Oh, you think hot dogs aren’t healthy? You don’t want to nosh on one of those scrumptious ballpark franks or state fair sausages or outdoor concert dogs? While the old rumors of where this boiled bologna came from not may be true, what is factual is that the hot dog game has really stepped up since we’ve all been trying to eat a little more mindfully.

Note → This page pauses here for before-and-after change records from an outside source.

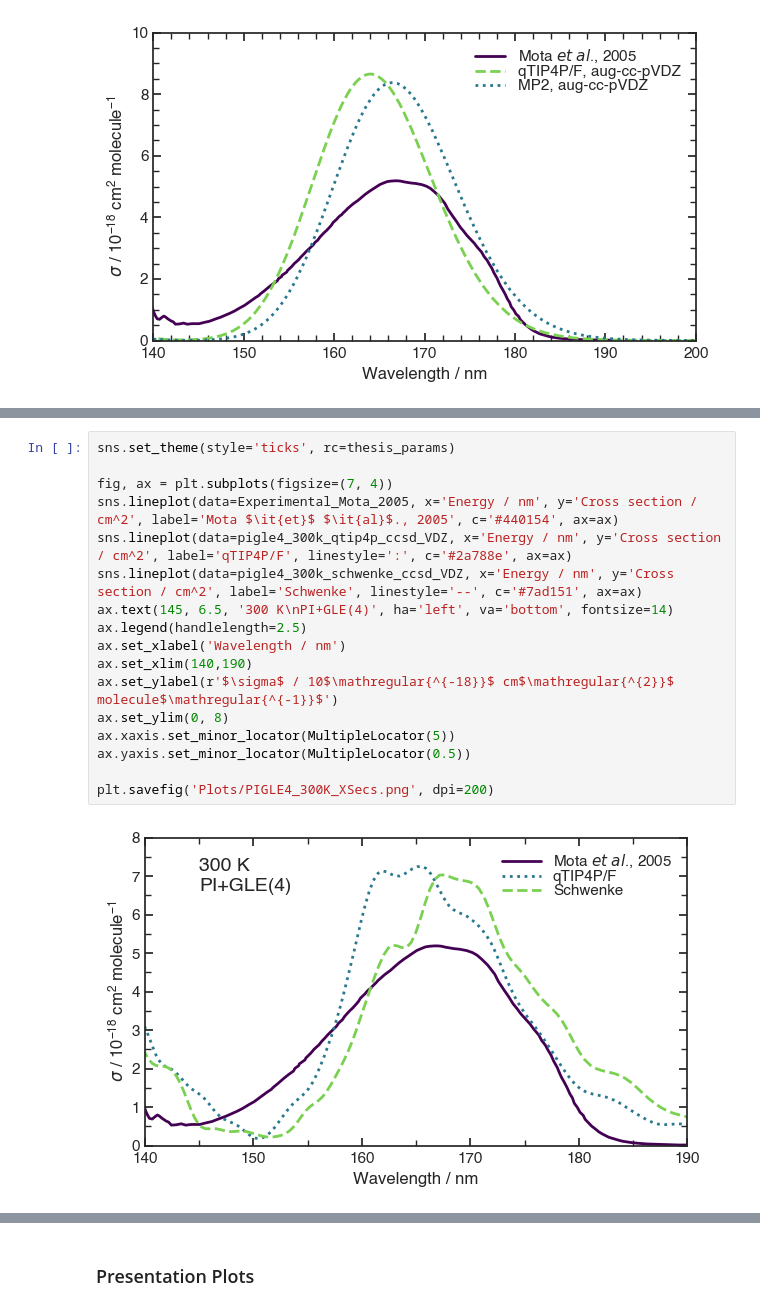
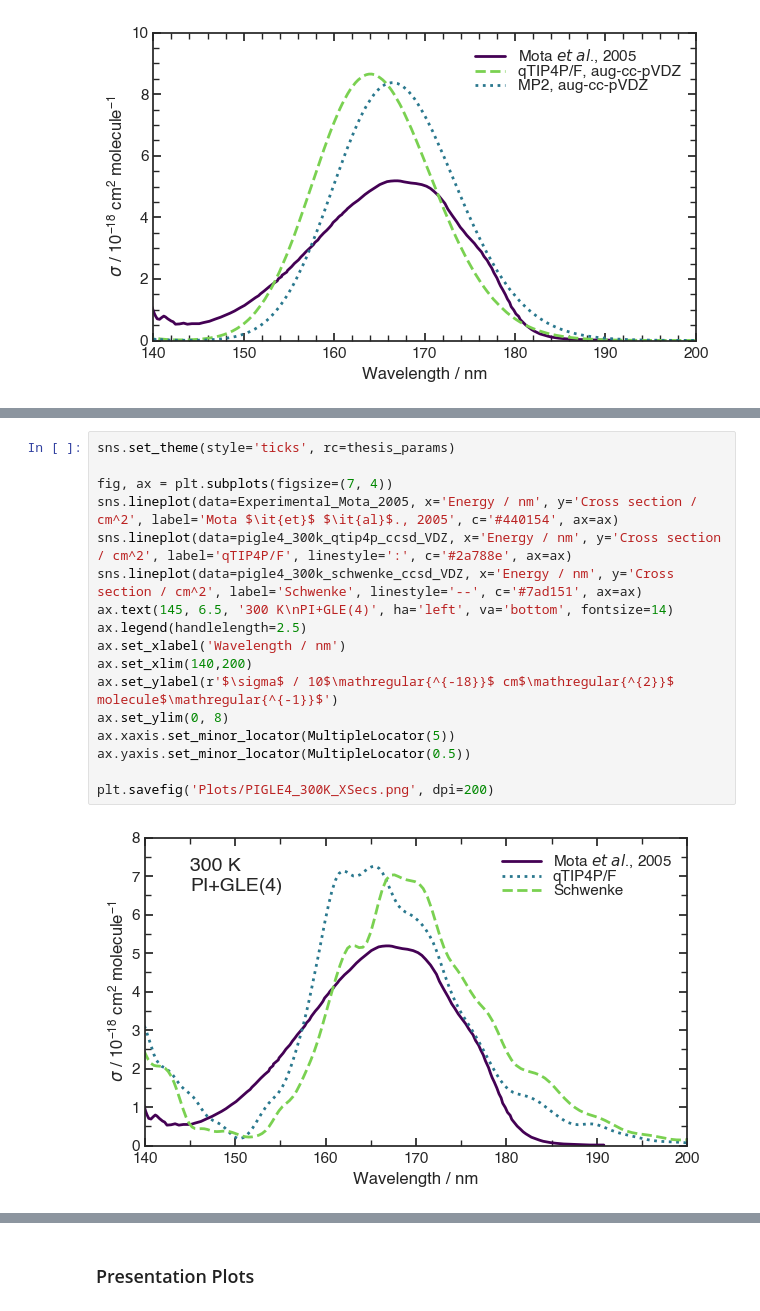
Before and after one commit to mbarnfield63/MSci_Project, a Jupyter notebook: ABIN/XSecs.ipynb, the cells around one changed output, grey strips where cells are left out. Drawn from its saved outputs; the diff is of its cells as text.

```diff
--- a/ABIN/XSecs.ipynb
+++ b/ABIN/XSecs.ipynb
@@ -147,22 +147,22 @@ plt.savefig('Plots/SinglePoint_XSecs_Appendix.png', dpi=200)
 # %%
 sns.set_theme(style='ticks', rc=thesis_params)
 
 fig, ax = plt.subplots(figsize=(7, 4))
 sns.lineplot(data=Experimental_Mota_2005, x='Energy / nm', y='Cross section / cm^2', label='Mota $\it{et}$ $\it{al}$., 2005', c='#440154', ax=ax)
 sns.lineplot(data=pigle4_300k_qtip4p_ccsd_VDZ, x='Energy / nm', y='Cross section / cm^2', label='qTIP4P/F', linestyle=':', c='#2a788e', ax=ax)
 sns.lineplot(data=pigle4_300k_schwenke_ccsd_VDZ, x='Energy / nm', y='Cross section / cm^2', label='Schwenke', linestyle='--', c='#7ad151', ax=ax)
 ax.text(145, 6.5, '300 K\nPI+GLE(4)', ha='left', va='bottom', fontsize=14)
 ax.legend(handlelength=2.5)
 ax.set_xlabel('Wavelength / nm')
-ax.set_xlim(140,190)
+ax.set_xlim(140,200)
 ax.set_ylabel(r'$\sigma$ / 10$\mathregular{^{-18}}$ cm$\mathregular{^{2}}$ molecule$\mathregular{^{-1}}$')
 ax.set_ylim(0, 8)
 ax.xaxis.set_minor_locator(MultipleLocator(5))
 ax.yaxis.set_minor_locator(MultipleLocator(0.5))
 
 plt.savefig('Plots/PIGLE4_300K_XSecs.png', dpi=200)
 # %% [output]
-[figure, old version]
+[figure, new version]
 # %%
 sns.set_theme(style='ticks', rc=thesis_params)
 
```
Also changed, not shown: parts of 5 cells of this notebook.
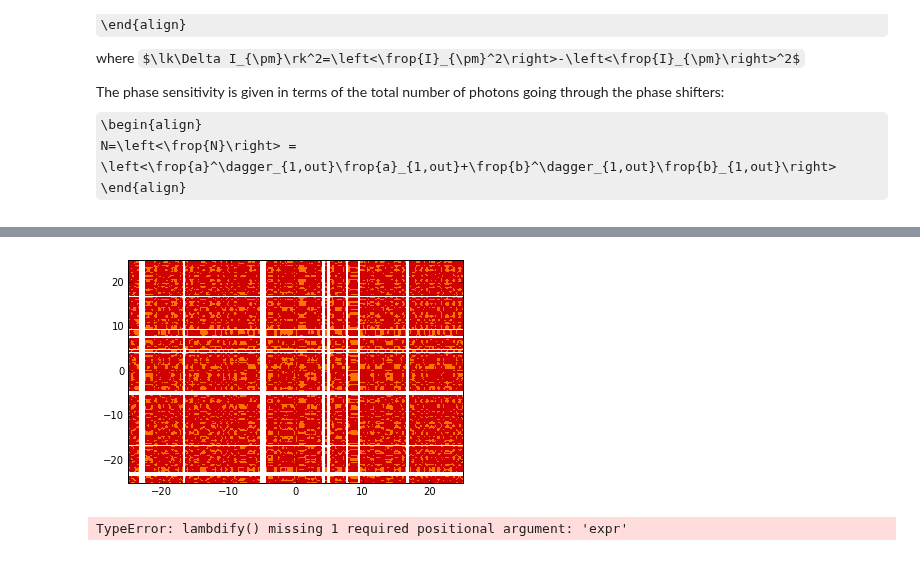
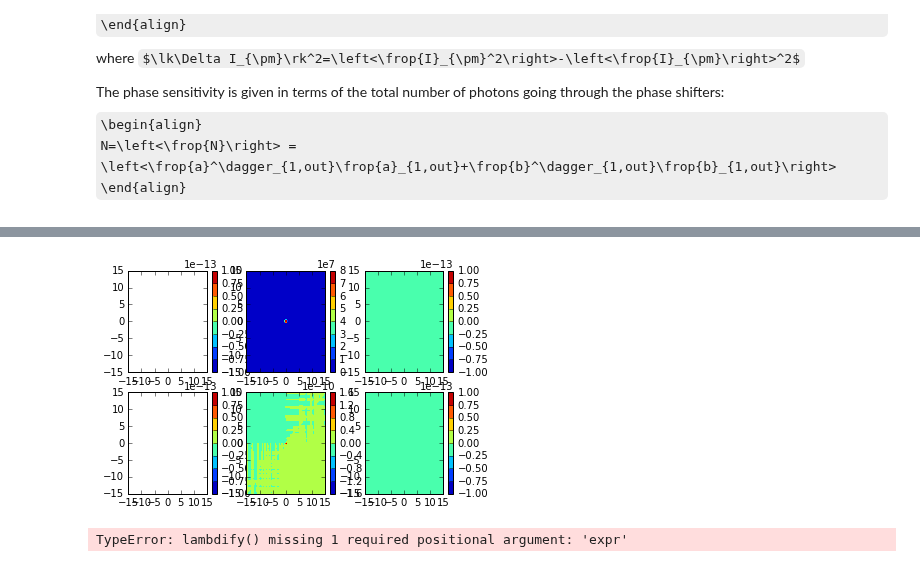
Before and after one commit to nemetniki/General-linear-model, a Jupyter notebook: NDPA.ipynb, the cells around one changed output, grey strips where cells are left out. Saved outputs shown, nothing was run; the diff lists cells and outputs as text; code cells hidden in the pictures; some formulas as TeX source.

Commit message:
Low denominator in sensitivity

```diff
--- a/NDPA.ipynb
+++ b/NDPA.ipynb
@@ -870,38 +851,57 @@ def sens(x,delta,kapa,kapb,ra,rb,kta,ktb,phia,phib,La,Lb):
         Lf(nu,Del,tp,phip,kapp,kp,tm,phim,kapm,km)
 
     def K(nu,t,phi,kap,k,kap1,L):
         return kap + k*np.cos(phi+nu*t) - kap1*L
 
     def U(nu,nup,tp,phip,kapp,Del,kp,Lp,kap1p,kap2p,tm,phim,kapm,km,Lm,kap1m,kap2m):
         return 4*K(-nu,tp,phip,kapp,kp,kap1p,Lp)*K(nu,tm,phim,kapm,km,kap1m,0)*\
     (abs(D(nup,Del,tm,phim,kapm,km,tp,phip,kapp,kp,kap1p,kap2p,Lp))**2+\
      abs(E(nup,Del,tm,phim,kapm,km,tp,phip,kapp,kp,kap1p,kap2p,Lp))**2) +\
     np.conj(albe(-nu,tp,phip,kap2p,kap1p,Lp))*albe(-nup,tm,phim,kap2m,kap1m,Lm)*\
     (albe(nu,tm,phim,kap1m,kap2m,Lm)*np.conj(D(nu,-Del,tp,phip,kapp,kp,tm,phim,kapm,km,kap1m,kap2m,Lm))+\
     np.sqrt(2*kap2m*Lm)*np.conj(E(nu,-Del,tp,phip,kapp,kp,tm,phim,kapm,km,kap1m,kap2m,Lm)))*\
     (np.conj(albe(nup,tp,phip,kap1p,kap2p,Lp))*D(nup,Del,tm,phim,kapm,km,tp,phip,kapp,kp,kap1p,kap2p,Lp)+\
     np.sqrt(2*kap2p*Lp)*np.conj(E(nup,Del,tm,phim,kapm,km,tp,phip,kapp,kp,kap1p,kap2p,Lp)))
 
     def uncert(nu,nup):
         return np.abs(eps)**2*(U(nu,nup,taua,phia,kapa,Del,ka,La,kap1a,kap2a,taub,phib,kapb,kb,Lb,kap1b,kap2b)/\
                             (np.abs(Lf(nu,Del,taua,phia,kapa,ka,taub,phib,kapb,kb))**2*\
                             np.abs(Lf(nup,-Del,taub,phib,kapb,kb,taua,phia,kapa,ka))**2)+
                             U(nu,nup,taub,phib,kapb,-Del,kb,Lb,kap1b,kap2b,taua,phia,kapa,ka,La,kap1a,kap2a)/\
                             (np.abs(Lf(nup,Del,taua,phia,kapa,ka,taub,phib,kapb,kb))**2*\
                             np.abs(Lf(nu,-Del,taub,phib,kapb,kb,taua,phia,kapa,ka))**2))
     def denom(nu,nup):
         return derivp(nu,eps,Del,kapa,kapb,kap1a,kap1b,ka,kb,taua,taub,phia,phib,La,Lb)*\
     derivp(nup,eps,Del,kapa,kapb,kap1a,kap1b,ka,kb,taua,taub,phia,phib,La,Lb)
 
-    nu  = np.linspace(-25,25,200)
-    nup = np.linspace(-25,25,200)
+
+
+    nu  = np.linspace(-15,15,100)
+    nup = np.linspace(-15,15,100)
     nu,nup = np.meshgrid(nu,nup)
-    plt.contourf(nu,nup,uncert(nu,nup)/denom(nu,nup))
+    plt.subplot(231)
+    plt.contourf(nu,nup,np.real(uncert(2*nu*np.pi,2*nup*np.pi)/denom(2*nu*np.pi,2*nup*np.pi)))
+    plt.colorbar()
+    plt.subplot(232)
+    plt.contourf(nu,nup,np.real(uncert(2*nu*np.pi,2*nup*np.pi)))
+    plt.colorbar()
+    plt.subplot(233)
+    plt.contourf(nu,nup,np.real(denom(2*nu*np.pi,2*nup*np.pi)))
+    plt.colorbar()
+    plt.subplot(234)
+    plt.contourf(nu,nup,np.imag(uncert(2*nu*np.pi,2*nup*np.pi)/denom(2*nu*np.pi,2*nup*np.pi)))
+    plt.colorbar()
+    plt.subplot(235)
+    plt.contourf(nu,nup,np.imag(uncert(2*nu*np.pi,2*nup*np.pi)))
+    plt.colorbar()
+    plt.subplot(236)
+    plt.contourf(nu,nup,np.imag(denom(2*nu*np.pi,2*nup*np.pi)))
+    plt.colorbar()
     plt.show()
 #sens(x,delta,kapa,kapb,ra,rb,kta,ktb,phia,phib,La,Lb):
-sens(0.5,0,10,10,0.5,0.5,1.8833,1.8833,0,0,0,0)
+sens(1,0,10,10,0.0,0.0,0,0,0,0,0,0)
 # %% [output]
-[figure, old version]
+[figure, new version]
 # %%
 from sympy import *
 from IPython.display import display, Math, Latex
```
Also changed, not shown: parts of 1 cell of this notebook.
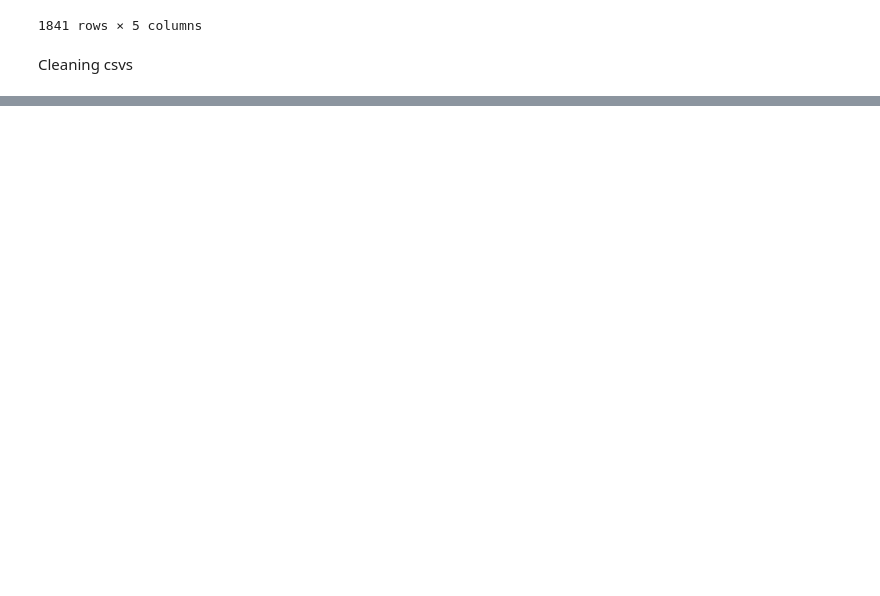
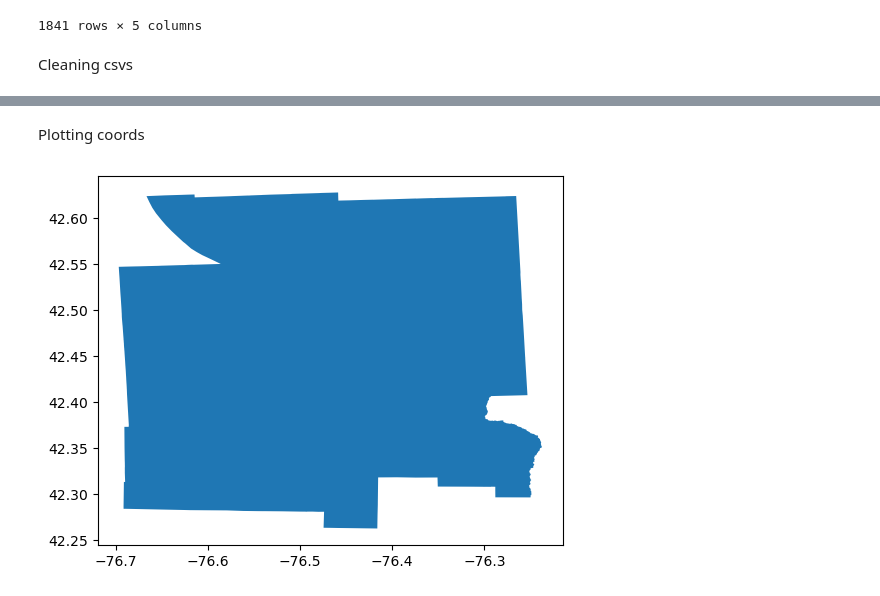
Before and after one commit to xegux/CMCM22, a Jupyter notebook: datascraping.ipynb, the cells around one changed output, grey strips where cells are left out. Drawn from its saved outputs; the diff is of its cells as text; code cells hidden in the pictures; blank space fills up the shorter version.

```diff
--- a/datascraping.ipynb
+++ b/datascraping.ipynb
@@ -184,0 +188,8 @@ f.to_csv('clean.csv')
+# %%
+import json
+
+with open('tompkins-county-coords.json', 'r') as f:
+    coords = json.load(f)
+coords = coords['coordinates'][0]
+coords = [(i,j) for i,j in coords]
+coords
@@ -184,0 +214,15 @@ f.to_csv('clean.csv')
+# %% [markdown]
+Plotting coords
+# %%
+
+from shapely import geometry
+import matplotlib.pyplot as plt
+import geopandas as gpd
+
+tompkinscounty = geometry.Polygon(coords)
+
+p = gpd.GeoSeries(tompkinscounty)
+p.plot()
+plt.show()
+# %% [output]
+[figure, added]
```
Also changed, not shown: parts of 7 cells of this notebook, 1 other file.
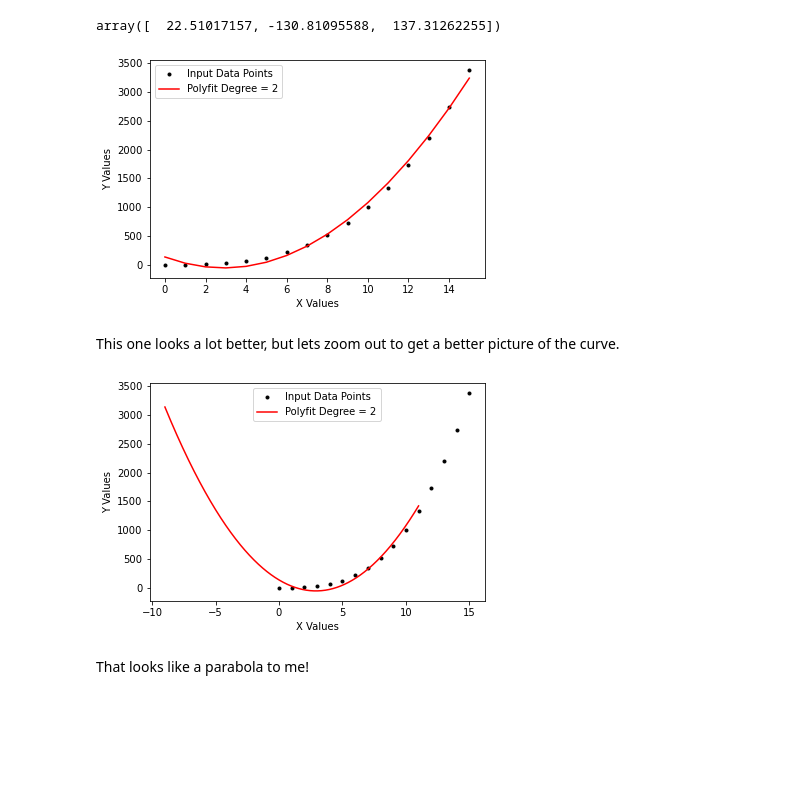
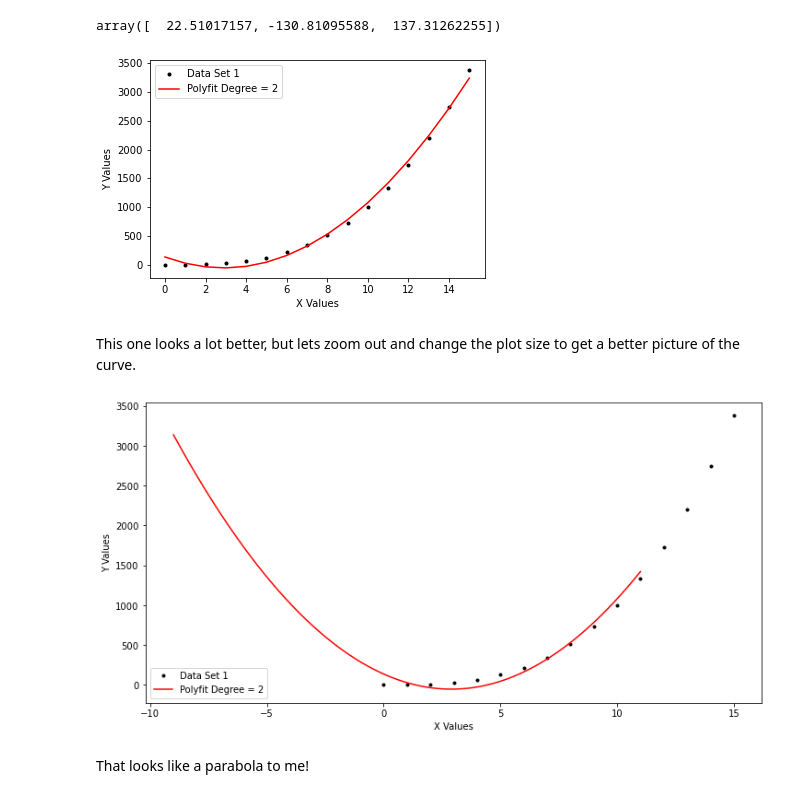
Before and after one commit to G00398258/machinelearningstats-portfolio, a Jupyter notebook: Exercises/03-parameters-exercises.ipynb, the cells around one changed output. Cells and saved outputs as stored; diff of their text form; code cells hidden in the pictures; blank space fills up the shorter version.

Commit message:
Finished first attempt at plotting data set 2 for this week's exercise

```diff
--- a/Exercises/03-parameters-exercises.ipynb
+++ b/Exercises/03-parameters-exercises.ipynb
@@ -69,7 +82,7 @@ params
 array([  22.51017157, -130.81095588,  137.31262255])
 # %%
 # Plotting x vs parameters on x using polyval (degree of 2)
-plt.plot(x, y, 'k.', label='Input Data Points')
+plt.plot(x, y, 'k.', label='Data Set 1')
 plt.plot(x, np.polyval(params, x), 'r-', label='Polyfit Degree = 2')
 
 # Adding axis labels and legend
@@ -80,26 +93,33 @@ plt.legend()
 # Show the plot
 plt.show()
 # %% [output]
-[figure, old version]
+[figure, new version]
 # %% [markdown]
-This one looks a lot better, but lets zoom out to get a better picture of the curve.
+This one looks a lot better, but lets zoom out and change the plot size to get a better picture of the curve.
 # %%
 # Temporary x values
 xtmp = np.linspace(-9.0, 11.0, 1000)
 
+"""
 # Plotting x vs parameters on x using polyval (degree of 2)
-plt.plot(x, y, 'k.', label='Input Data Points')
+plt.plot(x, y, 'k.', label='Data Set 1')
 plt.plot(xtmp, np.polyval(params, xtmp), 'r-', label='Polyfit Degree = 2')
+"""
+
+fig, ax = plt.subplots(figsize=(12,6))
+
+ax.plot(x, y, 'k.', label='Data Set 1')
+ax.plot(xtmp, np.polyval(params, xtmp), 'r-', label='Polyfit Degree = 2')
 
 # Adding axis labels and legend
 plt.xlabel('X Values')
 plt.ylabel('Y Values')
 plt.legend()
 
 # Show the plot
 plt.show()
 # %% [output]
-[figure, old version]
+[figure, new version]
 # %% [markdown]
 That looks like a parabola to me!
 # %% [markdown]
```
Also changed, not shown: parts of 26 cells of this notebook.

Keri Gans, RDN, a New York City-based nutritionist and author of The Small Change Diet, shares just how healthy this go-to summer barbecue favorite is and what we can do to make it even better for our bodies. One thing’s for sure: You don’t have to skip out on this all-American classic. With these tricks, you’ll be one step closer to consuming a healthier dog whether you’re sitting in the bleachers at a baseball game, in between coaster rides at the amusement park or soaking up some rays at the beach. Now that’s hot.
Hot dog nutrition
Moderation is key, obviously, but for those of us not entering a hot dog eating contest this summer, we don’t really have to worry about what’s in our links if we take a look at the label. “There’s nothing wrong with the occasional hot dog,” says Gans. “Many brands available today are made with 100 percent beef, with no fillers or nitrates.”
The grocery store refrigerator section is riddled with different types of dogs. Nope, this isn’t your all-American beef wiener anymore. You now have the hefty choice between turkey, chicken and even tofu for you veggie-loving folks. While these varieties typically have less calories and saturated fat than the original beef hot dog, sodium levels are just around the same number for any type of dog.
If you’re having a tough time deciding what to buy, turn over the package and read the label, says Gans. Look for 100 percent beef, chicken or turkey as the first ingredient, with water typically coming in second. Then, compare the saturated fat and sodium levels. In this case, lower is always better.
Hot dog calories
Your typical beef hot dog contains around 150 calories, 13 grams of fat, 5 grams of saturated fat, 450 milligrams of sodium and 6 grams of protein. So, while you might not want to down a dozen, just one won’t break your no-junk-food diet.
How to make a hot dog healthy
Like the old saying goes: What you put on your hot dog says a lot about you. Alright, alright, so that isn’t really a thing, but you still have a lot to choose from when it comes to topping a frank. New York dogs keep it simple with sauerkraut and spicy mustard, Chicagoans go all out with tomatoes, pickles and peppers, and those from San Francisco take theirs BLT-style (yes, bacon-wrapped hot dogs are a real thing). But before you get too carried away at the topping cart, hear us out on what to say yay or nay to.
Sauerkraut is recommended, says Gans, because it’s a good source of gut-healthy probiotic. And while there’s nothing wrong with drizzling on a little ketchup, mustard, pickles and relish, these items will up your sodium content, so drink plenty of water before, during and after your feast. If you have the choice, look for a whole wheat bun to nestle your delicious dog and bountiful toppings into. And last note: Skip the cheese. Sorry to all you cheddar-lovers out there, but that yellow slice of creaminess only adds extra calories and fat. (Even though it is incredibly delicious.) “Try to stick to one serving,” Gans suggests, “but most of all, if you want to eat one this weekend, just enjoy it!”